Nitrogen passes between living organisms and the nonliving world in a biogeochemical cycle known as the global nitrogen cycle. In organisms, this element is one of the most abundant and is required in DNA, RNA, and proteins. In our largest nitrogen reservoir—the atmosphere—nitrogen gas (N2) is the most abundant gas, making up 78% of the air we breath. Although it is ubiquitous in the environment, nitrogen gas is not accessible to most living organisms. Only certain types of bacteria—the nitrogen fixers—can break the N2 triple bond and thereby tap this atmospheric reservoir. In addition to nitrogen-fixing bacteria, humans have also been converting nitrogen gas into other chemical forms to make fertilizers. Both natural and industrial nitrogen fixation convert nitrogen into usable forms that the rest of life on Earth can use.
In the global nitrogen cycle, most of the nitrogen fluxes take place among organisms or between organisms and the atmosphere. Nitrogen fixers convert N2 into NH4+. Other bacteria convert NH4+ to NO3-. Plants take up these nitrogenous compounds and use them to build DNA, proteins, and other organic molecules. These organic molecules then provide nitrogen to the rest of life on Earth.
As in the carbon cycle, humans have interfered significantly in the global nitrogen cycle. Before the production and mass use of fertilizers, usable nitrogen-containing compounds were in short supply in the environment. Nitrogen-fixing bacteria produced most of the available nitrogen. However, humans are currently supplying as much fixed nitrogen in the form of fertilizers as is fixed by natural processes. Usable nitrogen is now overly abundant in the environment and this is having negative consequences. The excess nitrogen from fertilizers contaminates groundwater, lakes, rivers, and oceans. In many aquatic ecosystems, the excess nitrogen upsets the balance of life, favoring the growth of algae at the expense of other organisms.

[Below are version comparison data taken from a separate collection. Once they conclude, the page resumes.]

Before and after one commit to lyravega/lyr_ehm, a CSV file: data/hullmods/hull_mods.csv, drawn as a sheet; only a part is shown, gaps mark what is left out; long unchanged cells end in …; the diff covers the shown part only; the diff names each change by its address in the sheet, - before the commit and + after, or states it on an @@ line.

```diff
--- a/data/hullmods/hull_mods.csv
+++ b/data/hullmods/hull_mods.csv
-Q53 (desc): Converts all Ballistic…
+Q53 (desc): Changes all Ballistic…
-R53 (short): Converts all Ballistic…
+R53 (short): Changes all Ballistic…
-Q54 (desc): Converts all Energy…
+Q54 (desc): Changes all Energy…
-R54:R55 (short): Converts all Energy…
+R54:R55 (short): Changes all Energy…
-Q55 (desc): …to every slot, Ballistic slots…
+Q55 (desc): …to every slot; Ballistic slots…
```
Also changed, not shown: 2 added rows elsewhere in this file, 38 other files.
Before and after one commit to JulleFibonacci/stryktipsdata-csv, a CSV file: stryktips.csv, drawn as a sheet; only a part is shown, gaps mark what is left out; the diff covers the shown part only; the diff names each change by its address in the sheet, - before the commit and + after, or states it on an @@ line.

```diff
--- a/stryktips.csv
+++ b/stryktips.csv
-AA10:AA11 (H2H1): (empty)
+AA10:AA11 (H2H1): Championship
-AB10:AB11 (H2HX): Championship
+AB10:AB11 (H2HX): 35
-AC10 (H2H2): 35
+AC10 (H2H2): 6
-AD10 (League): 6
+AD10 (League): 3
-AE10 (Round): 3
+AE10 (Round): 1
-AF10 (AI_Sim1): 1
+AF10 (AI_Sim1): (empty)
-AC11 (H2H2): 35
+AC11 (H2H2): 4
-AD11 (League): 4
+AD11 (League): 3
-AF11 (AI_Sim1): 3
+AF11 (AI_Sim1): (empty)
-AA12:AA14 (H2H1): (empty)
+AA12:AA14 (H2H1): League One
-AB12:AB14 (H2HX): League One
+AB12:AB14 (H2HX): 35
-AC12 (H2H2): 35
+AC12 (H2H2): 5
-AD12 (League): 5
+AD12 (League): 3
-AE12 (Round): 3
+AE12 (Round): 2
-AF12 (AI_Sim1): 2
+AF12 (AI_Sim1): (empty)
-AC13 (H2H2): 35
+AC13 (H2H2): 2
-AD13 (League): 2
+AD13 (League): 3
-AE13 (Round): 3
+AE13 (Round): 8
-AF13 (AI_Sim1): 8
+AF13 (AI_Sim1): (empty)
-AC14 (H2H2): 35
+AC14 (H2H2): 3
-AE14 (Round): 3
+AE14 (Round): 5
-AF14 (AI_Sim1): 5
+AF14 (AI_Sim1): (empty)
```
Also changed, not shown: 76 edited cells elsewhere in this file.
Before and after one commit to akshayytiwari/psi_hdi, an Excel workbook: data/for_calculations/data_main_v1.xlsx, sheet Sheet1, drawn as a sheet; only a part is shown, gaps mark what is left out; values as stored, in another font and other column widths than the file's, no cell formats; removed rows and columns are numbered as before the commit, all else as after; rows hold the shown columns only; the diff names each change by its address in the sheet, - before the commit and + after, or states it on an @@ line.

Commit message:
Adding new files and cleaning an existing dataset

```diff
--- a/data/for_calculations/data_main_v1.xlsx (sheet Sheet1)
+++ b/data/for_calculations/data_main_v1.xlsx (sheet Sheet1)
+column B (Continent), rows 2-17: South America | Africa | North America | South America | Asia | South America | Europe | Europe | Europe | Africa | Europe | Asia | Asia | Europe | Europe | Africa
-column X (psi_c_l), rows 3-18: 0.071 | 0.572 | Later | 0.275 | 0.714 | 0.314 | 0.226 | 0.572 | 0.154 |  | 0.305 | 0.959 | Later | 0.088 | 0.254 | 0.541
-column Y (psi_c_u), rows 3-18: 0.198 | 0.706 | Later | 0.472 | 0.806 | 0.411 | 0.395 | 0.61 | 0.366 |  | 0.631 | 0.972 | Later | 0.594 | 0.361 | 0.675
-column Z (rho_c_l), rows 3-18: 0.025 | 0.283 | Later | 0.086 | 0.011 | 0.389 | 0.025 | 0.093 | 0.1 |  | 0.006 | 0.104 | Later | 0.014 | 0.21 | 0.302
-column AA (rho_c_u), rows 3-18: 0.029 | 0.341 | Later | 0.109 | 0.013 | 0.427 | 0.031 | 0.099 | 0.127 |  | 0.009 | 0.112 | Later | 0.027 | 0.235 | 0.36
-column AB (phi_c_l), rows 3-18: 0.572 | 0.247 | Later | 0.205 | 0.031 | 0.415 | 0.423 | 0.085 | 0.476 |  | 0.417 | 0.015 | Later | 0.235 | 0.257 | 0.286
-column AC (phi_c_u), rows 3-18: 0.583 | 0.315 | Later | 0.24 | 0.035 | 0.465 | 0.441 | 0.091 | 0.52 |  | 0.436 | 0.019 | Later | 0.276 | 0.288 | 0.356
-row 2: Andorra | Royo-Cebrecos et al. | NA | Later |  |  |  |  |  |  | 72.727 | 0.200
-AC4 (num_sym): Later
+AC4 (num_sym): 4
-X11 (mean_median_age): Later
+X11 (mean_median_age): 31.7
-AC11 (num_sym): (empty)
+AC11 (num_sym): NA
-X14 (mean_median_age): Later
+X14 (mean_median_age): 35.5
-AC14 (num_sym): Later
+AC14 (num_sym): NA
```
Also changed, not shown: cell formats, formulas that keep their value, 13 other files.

Textbook Reference: Concept 45.3 Certain Biogeochemical Cycles Are Especially Critical for Ecosystems